Records drawn from a dataset:
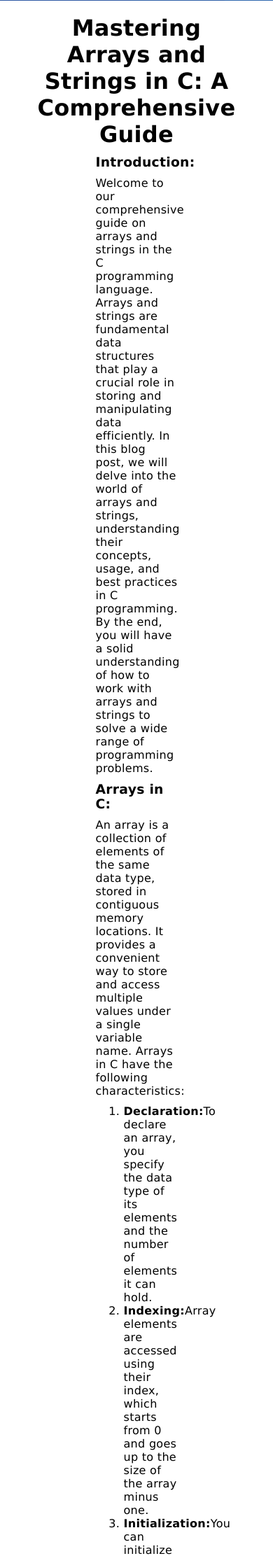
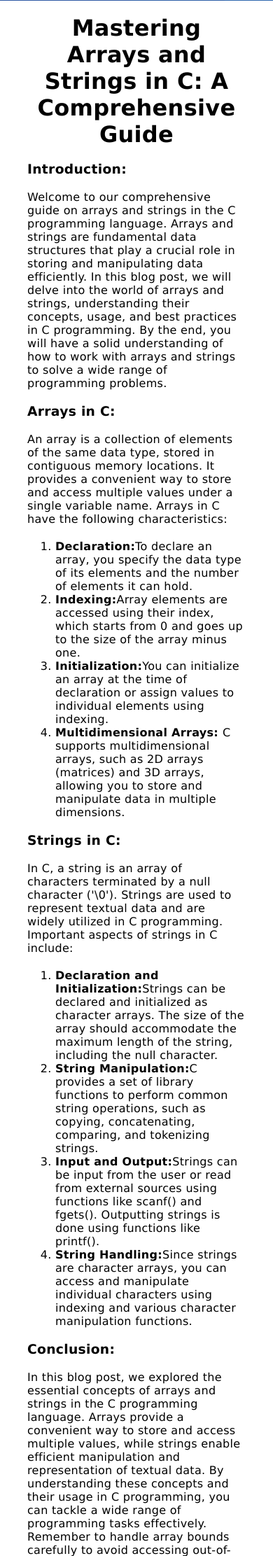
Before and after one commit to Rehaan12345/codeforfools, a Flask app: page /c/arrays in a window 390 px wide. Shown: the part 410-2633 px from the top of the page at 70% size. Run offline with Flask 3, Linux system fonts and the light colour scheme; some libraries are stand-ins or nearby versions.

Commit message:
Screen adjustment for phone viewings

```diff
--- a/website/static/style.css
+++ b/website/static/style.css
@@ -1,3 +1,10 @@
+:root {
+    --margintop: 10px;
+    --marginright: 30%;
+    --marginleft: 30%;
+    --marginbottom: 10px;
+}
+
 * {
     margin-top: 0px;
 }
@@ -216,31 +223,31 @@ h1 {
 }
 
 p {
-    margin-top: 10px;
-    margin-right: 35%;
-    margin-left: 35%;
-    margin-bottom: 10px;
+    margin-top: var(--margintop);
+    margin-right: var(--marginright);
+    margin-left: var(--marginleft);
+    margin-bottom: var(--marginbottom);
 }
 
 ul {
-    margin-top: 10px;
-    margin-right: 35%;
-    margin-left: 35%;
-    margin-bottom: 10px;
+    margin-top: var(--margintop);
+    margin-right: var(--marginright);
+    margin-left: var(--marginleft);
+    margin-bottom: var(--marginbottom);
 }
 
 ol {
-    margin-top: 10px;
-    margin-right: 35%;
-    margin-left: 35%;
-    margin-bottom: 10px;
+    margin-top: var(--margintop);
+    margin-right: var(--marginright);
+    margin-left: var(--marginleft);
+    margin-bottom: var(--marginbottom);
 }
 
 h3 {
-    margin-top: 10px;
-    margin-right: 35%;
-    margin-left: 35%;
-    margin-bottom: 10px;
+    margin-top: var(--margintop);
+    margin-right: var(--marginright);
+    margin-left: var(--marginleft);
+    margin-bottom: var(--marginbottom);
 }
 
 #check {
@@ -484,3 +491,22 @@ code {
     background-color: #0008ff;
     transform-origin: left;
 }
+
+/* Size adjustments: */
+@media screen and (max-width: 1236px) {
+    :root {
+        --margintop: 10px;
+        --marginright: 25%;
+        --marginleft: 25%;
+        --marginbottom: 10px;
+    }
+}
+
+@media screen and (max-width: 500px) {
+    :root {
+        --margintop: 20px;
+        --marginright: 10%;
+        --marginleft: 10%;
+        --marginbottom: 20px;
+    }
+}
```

§ **Activity**
All the records need to be retyped word for word, except for the pictures.

§ **Exercise output**
Before and after one commit to Rehaan12345/codeforfools, a Flask app: page /c/arrays in a window 390 px wide. Shown: the part 410-2633 px from the top of the page at 70% size. Run offline with Flask 3, Linux system fonts and the light colour scheme; some libraries are stand-ins or nearby versions.

Commit message:
Screen adjustment for phone viewings

```diff
--- a/website/static/style.css
+++ b/website/static/style.css
@@ -1,3 +1,10 @@
+:root {
+    --margintop: 10px;
+    --marginright: 30%;
+    --marginleft: 30%;
+    --marginbottom: 10px;
+}
+
 * {
     margin-top: 0px;
 }
@@ -216,31 +223,31 @@ h1 {
 }
 
 p {
-    margin-top: 10px;
-    margin-right: 35%;
-    margin-left: 35%;
-    margin-bottom: 10px;
+    margin-top: var(--margintop);
+    margin-right: var(--marginright);
+    margin-left: var(--marginleft);
+    margin-bottom: var(--marginbottom);
 }
 
 ul {
-    margin-top: 10px;
-    margin-right: 35%;
-    margin-left: 35%;
-    margin-bottom: 10px;
+    margin-top: var(--margintop);
+    margin-right: var(--marginright);
+    margin-left: var(--marginleft);
+    margin-bottom: var(--marginbottom);
 }
 
 ol {
-    margin-top: 10px;
-    margin-right: 35%;
-    margin-left: 35%;
-    margin-bottom: 10px;
+    margin-top: var(--margintop);
+    margin-right: var(--marginright);
+    margin-left: var(--marginleft);
+    margin-bottom: var(--marginbottom);
 }
 
 h3 {
-    margin-top: 10px;
-    margin-right: 35%;
-    margin-left: 35%;
-    margin-bottom: 10px;
+    margin-top: var(--margintop);
+    margin-right: var(--marginright);
+    margin-left: var(--marginleft);
+    margin-bottom: var(--marginbottom);
 }
 
 #check {
@@ -484,3 +491,22 @@ code {
     background-color: #0008ff;
     transform-origin: left;
 }
+
+/* Size adjustments: */
+@media screen and (max-width: 1236px) {
+    :root {
+        --margintop: 10px;
+        --marginright: 25%;
+        --marginleft: 25%;
+        --marginbottom: 10px;
+    }
+}
+
+@media screen and (max-width: 500px) {
+    :root {
+        --margintop: 20px;
+        --marginright: 10%;
+        --marginleft: 10%;
+        --marginbottom: 20px;
+    }
+}
```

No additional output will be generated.